As surging demand from technology companies propels rents skyward and vacancy rates lower in the South of Market Area, the neighborhood is reaching its limits and prospective tenants are looking to the once-uncool Financial District.
And Financial District property owners — who suddenly can’t attract rental rates as high as those in SoMa — have taken note of the type of office space popular among tech firms.
So they are ripping out their carpets, ceiling tiles, cubicles and private offices and replacing them with sealed concrete floors, high ceilings with exposed air ducts and lots of open space.
“A lot of these new workers don’t want to go into an office their dad used to work in — they want a cool space,” said Charlie Withers, vice president of The CAC Group, a brokerage firm that studies commercial real estate trends.
While some buildings are being renovated in select suites or floors, others, like 115 Sansome St., are getting a full makeover. John Winther, of Harvest Properties, said his company saw SoMa’s growth and decided that it could offer something similar in the former Standard Oil headquarters, built in 1912.
Harvest Properties removed ceiling tiles to expose support beams and utility pipes, took out cubicles to provide open meeting areas and restored the building’s original copper windows.
Winther sees the project as an investment in the future of office space.
Technology businesses notoriously drove the rental market to SoMa, and more recently the up-and-coming mid-Market area. But now those businesses are also setting the trend for office style, industry experts say. Other creative-minded companies, as well as traditional businesses, also are seeking offices with an open layout and minimalist feel.
“This goes beyond a fad,” Winther said. “This is an important transition — a revolution.”
The Financial District’s copycat moves come at a time when the area known for its 9-to-5 crowd now has a higher commercial vacancy rate than SoMa.
Vacancy rates in the fourth quarter of 2011 were 11.8 percent in the Central Business District and just 3.4 percent in SoMa, according to a report by Jones Lang LaSalle.
The rock-bottom vacancy rates in SoMa have led some industry experts to question whether that neighborhood is on the brink of another bubble akin to that from the dot-com era, when the Internet market grew at an unsustainably rapid rate and ultimately burst in the early 2000s.
But there are many differences between then and now. Chief among them is the financial health of the companies in question. While much office growth a decade ago was driven by smaller companies still searching for business models, today’s growth is being driven by large companies such as Salesforce.com, LinkedIn and Zynga — companies with publicly traded stocks and healthy revenue streams.
Some experts, including Withers, say the tech industry’s office model is another sign of diversity that the dot-com industry lacked.

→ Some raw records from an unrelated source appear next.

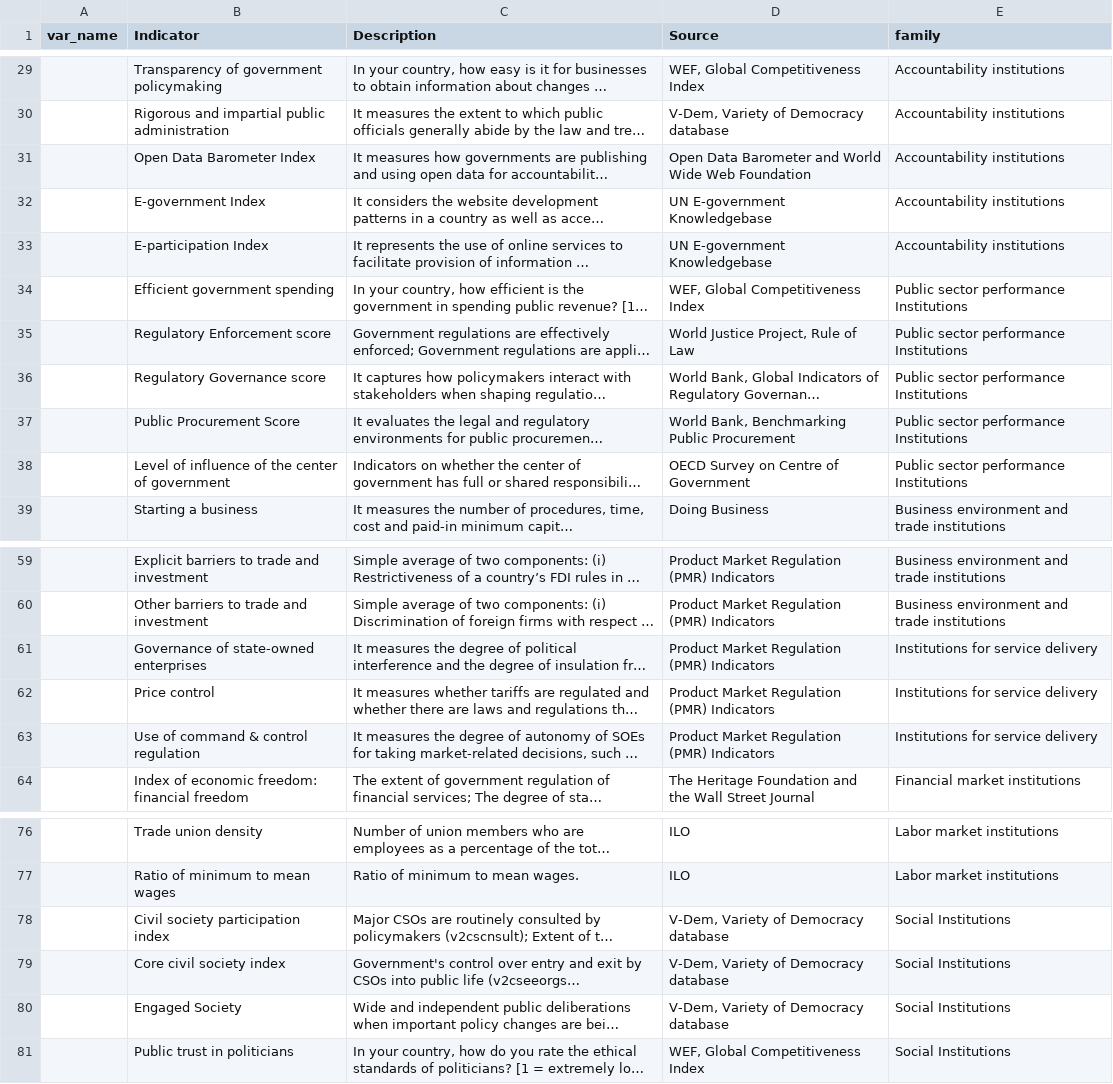
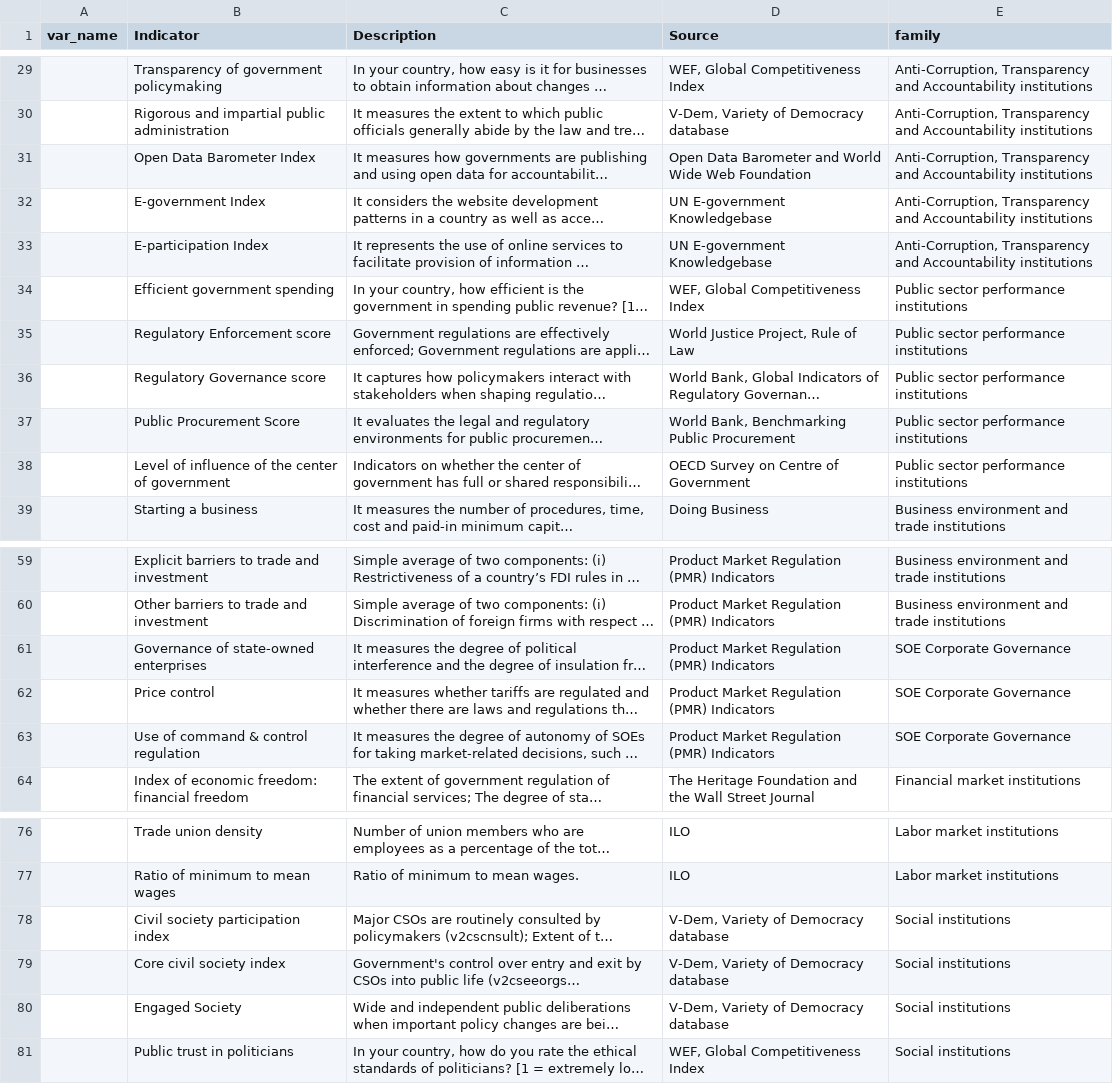
Before and after one commit to worldbank/institutional-assessment-dashboard, a CSV file: data/data_raw/indicator_definitions.csv, drawn as a sheet; only a part is shown, gaps mark what is left out; long unchanged cells end in …; the diff covers the shown part only; the diff names each change by its address in the sheet, - before the commit and + after, or states it on an @@ line.

Commit message:
update family names

```diff
--- a/data/data_raw/indicator_definitions.csv
+++ b/data/data_raw/indicator_definitions.csv
-E29:E33 (family): Accountability institutions
+E29:E33 (family): Anti-Corruption, Transparency and Accountability institutions
-E34:E38 (family): Public sector performance Institutions
+E34:E38 (family): Public sector performance institutions
-E61:E63 (family): Institutions for service delivery
+E61:E63 (family): SOE Corporate Governance
-E78:E81 (family): Social Institutions
+E78:E81 (family): Social institutions
```
Also changed, not shown: 27 edited cells elsewhere in this file, 2 other files.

“For a lot of reasons, this isn’t a bubble that’s popping anytime soon,” Withers said. “I think this has a lot more legs.”
SoMa eclipsed the Central Business District as an office destination in 2011. Rents are now higher there while vacancy rates are lower.
Source: The CAC Group